14 November 2014
History at Stake! The Story Behind Vampire Slaying Kits

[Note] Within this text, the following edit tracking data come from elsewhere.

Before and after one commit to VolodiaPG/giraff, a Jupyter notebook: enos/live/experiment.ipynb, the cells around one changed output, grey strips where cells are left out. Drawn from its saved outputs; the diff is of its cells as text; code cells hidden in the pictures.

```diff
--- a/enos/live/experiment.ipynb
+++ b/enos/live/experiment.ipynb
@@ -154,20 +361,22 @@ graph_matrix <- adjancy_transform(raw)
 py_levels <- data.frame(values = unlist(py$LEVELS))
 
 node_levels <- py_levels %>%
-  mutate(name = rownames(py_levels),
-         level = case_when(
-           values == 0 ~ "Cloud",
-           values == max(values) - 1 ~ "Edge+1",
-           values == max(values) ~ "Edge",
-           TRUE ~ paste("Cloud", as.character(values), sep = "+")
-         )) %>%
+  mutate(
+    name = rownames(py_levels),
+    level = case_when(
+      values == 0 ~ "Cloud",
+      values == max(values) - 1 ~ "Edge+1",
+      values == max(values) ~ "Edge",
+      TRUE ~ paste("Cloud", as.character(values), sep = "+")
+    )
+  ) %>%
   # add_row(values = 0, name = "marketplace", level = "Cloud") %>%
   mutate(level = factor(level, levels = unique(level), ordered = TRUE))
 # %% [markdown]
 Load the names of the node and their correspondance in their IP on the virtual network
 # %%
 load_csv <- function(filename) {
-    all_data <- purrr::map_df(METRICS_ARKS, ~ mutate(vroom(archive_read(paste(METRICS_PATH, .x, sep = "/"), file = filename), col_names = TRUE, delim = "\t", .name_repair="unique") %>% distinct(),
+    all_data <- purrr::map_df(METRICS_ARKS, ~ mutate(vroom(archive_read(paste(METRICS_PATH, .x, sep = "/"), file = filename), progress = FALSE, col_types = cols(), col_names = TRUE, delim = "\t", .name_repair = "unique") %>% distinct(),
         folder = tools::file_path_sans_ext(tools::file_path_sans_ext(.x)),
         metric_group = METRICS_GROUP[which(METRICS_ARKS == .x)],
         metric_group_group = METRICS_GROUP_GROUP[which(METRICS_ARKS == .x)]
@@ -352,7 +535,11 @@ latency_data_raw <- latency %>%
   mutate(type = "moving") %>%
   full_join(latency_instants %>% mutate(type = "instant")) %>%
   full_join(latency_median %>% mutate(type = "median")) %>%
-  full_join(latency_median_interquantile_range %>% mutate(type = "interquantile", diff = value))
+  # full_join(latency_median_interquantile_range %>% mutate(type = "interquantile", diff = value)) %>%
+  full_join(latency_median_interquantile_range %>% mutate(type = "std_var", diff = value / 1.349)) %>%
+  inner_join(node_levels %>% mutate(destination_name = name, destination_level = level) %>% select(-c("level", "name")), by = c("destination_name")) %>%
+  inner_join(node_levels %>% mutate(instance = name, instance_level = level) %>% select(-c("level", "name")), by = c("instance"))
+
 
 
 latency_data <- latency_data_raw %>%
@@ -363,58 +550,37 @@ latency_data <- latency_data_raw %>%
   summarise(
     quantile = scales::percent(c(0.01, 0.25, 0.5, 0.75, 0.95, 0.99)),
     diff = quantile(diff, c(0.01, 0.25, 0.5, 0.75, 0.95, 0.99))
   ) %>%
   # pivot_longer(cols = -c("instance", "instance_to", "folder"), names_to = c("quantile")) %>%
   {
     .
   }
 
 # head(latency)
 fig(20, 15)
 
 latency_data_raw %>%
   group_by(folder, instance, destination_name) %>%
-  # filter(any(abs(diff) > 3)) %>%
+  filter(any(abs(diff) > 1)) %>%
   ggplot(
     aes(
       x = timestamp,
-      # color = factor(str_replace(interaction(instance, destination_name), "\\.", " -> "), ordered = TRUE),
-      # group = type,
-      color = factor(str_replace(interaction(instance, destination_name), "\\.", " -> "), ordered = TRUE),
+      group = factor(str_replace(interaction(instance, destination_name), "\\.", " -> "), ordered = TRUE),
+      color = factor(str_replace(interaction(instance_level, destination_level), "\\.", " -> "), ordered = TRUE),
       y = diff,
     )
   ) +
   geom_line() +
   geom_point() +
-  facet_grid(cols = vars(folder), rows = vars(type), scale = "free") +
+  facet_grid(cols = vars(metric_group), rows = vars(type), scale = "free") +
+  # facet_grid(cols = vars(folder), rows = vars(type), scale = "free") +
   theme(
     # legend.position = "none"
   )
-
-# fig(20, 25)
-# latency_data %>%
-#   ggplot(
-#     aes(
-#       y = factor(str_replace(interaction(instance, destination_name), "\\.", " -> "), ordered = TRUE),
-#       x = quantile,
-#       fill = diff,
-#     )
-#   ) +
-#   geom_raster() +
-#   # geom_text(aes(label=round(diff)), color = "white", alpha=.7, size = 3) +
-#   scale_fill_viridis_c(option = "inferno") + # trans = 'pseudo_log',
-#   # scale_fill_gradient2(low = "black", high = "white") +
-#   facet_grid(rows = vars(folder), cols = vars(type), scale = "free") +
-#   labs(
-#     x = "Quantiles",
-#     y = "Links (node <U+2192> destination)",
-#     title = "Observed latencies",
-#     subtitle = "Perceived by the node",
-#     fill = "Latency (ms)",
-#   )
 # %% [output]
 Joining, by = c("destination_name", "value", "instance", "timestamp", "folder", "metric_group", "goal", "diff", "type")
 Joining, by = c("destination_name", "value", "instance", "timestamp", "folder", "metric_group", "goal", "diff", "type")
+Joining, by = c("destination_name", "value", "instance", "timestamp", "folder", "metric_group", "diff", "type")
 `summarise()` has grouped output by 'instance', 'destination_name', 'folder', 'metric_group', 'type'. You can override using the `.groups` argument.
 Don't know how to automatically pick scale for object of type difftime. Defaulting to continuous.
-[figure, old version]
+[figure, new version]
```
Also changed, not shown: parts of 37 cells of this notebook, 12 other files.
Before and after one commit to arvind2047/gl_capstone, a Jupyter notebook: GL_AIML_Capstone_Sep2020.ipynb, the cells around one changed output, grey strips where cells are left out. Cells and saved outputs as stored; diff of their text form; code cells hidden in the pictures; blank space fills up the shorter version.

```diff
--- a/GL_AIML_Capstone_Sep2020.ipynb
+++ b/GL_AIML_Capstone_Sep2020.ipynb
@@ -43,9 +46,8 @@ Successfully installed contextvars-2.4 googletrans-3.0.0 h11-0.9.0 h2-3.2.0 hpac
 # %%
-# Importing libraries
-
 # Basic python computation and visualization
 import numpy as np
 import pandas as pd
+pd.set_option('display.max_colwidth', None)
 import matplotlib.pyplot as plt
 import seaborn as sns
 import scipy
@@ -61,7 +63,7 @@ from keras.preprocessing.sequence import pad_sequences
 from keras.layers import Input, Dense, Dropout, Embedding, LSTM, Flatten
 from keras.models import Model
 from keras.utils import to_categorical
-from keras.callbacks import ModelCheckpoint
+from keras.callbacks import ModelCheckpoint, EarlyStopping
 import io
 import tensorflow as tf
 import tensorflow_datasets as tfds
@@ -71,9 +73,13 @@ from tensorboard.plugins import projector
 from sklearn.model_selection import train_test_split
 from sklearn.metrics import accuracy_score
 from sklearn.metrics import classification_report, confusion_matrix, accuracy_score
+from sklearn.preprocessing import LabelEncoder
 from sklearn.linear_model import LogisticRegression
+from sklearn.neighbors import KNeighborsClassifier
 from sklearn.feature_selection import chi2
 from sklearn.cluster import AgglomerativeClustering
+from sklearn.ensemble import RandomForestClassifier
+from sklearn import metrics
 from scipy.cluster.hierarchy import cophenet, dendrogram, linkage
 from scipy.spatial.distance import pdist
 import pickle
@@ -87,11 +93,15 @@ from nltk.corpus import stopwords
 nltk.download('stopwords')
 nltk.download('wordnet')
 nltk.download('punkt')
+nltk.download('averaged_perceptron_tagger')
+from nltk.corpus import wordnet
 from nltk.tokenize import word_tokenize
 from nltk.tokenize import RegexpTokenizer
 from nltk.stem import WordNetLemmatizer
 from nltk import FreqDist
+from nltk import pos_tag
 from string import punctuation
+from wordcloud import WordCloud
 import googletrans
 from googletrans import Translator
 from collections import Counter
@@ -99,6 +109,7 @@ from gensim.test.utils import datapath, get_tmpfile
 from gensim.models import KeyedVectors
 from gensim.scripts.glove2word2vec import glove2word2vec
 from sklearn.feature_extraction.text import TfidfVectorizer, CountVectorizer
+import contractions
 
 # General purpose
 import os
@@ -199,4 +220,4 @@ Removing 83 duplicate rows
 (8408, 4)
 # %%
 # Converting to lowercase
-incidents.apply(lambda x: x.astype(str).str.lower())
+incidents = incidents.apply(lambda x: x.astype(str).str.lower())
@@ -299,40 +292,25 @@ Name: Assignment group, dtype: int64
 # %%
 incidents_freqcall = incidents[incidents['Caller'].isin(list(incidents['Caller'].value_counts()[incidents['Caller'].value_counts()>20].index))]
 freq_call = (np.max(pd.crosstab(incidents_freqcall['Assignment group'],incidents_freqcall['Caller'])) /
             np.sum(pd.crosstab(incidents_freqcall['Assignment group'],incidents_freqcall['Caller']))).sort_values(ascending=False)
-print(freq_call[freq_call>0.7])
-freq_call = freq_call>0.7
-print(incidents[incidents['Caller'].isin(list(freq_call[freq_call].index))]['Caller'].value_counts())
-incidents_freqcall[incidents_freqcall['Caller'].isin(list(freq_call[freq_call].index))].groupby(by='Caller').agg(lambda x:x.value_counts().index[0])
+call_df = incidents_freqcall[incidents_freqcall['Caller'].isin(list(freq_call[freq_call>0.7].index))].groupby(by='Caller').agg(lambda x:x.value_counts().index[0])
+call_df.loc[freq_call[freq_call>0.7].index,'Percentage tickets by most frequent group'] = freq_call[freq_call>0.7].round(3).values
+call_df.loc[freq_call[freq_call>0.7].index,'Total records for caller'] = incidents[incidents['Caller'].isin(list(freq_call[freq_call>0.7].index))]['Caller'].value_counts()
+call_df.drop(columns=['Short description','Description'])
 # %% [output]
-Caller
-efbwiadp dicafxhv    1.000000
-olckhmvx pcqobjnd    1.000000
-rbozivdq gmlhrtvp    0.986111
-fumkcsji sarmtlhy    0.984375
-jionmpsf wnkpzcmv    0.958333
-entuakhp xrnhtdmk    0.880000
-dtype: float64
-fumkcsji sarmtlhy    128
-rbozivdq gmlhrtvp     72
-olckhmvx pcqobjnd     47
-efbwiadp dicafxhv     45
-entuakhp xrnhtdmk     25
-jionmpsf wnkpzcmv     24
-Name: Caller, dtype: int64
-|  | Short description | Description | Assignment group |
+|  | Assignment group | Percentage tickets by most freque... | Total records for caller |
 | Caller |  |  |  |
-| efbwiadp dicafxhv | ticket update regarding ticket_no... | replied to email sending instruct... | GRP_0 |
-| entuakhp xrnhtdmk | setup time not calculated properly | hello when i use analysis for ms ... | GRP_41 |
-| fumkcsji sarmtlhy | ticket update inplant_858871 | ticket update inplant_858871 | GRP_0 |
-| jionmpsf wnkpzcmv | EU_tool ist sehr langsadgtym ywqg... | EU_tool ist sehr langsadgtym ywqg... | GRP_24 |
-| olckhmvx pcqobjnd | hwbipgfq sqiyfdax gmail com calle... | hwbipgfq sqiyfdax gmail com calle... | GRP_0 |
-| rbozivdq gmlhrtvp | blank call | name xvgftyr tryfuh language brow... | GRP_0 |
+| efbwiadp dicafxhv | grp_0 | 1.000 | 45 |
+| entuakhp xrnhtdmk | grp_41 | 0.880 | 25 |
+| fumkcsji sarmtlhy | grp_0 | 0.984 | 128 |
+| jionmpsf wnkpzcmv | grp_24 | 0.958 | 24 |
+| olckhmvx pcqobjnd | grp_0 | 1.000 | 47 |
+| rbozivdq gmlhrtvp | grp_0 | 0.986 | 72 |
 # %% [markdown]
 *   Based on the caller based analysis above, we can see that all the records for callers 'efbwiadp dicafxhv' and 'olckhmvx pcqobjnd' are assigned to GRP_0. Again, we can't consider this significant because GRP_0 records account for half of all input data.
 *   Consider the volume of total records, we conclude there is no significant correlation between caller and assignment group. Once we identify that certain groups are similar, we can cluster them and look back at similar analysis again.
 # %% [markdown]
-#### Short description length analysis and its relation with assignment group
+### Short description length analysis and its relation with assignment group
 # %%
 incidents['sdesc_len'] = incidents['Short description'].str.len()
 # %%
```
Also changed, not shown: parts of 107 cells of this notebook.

One particular item in the British Library's Terror and Wonder exhibition has inspired more cries of amazement, shivers of fear and gasps of delight than any other. I refer, of course, to the vampire slaying kit which is on loan to the British Library from the Royal Armouries for the duration of the exhibition. In this guest post the curator who looks after the item, Jonathan Ferguson, talks about the origins of the kits and the strange history that lurks behind them.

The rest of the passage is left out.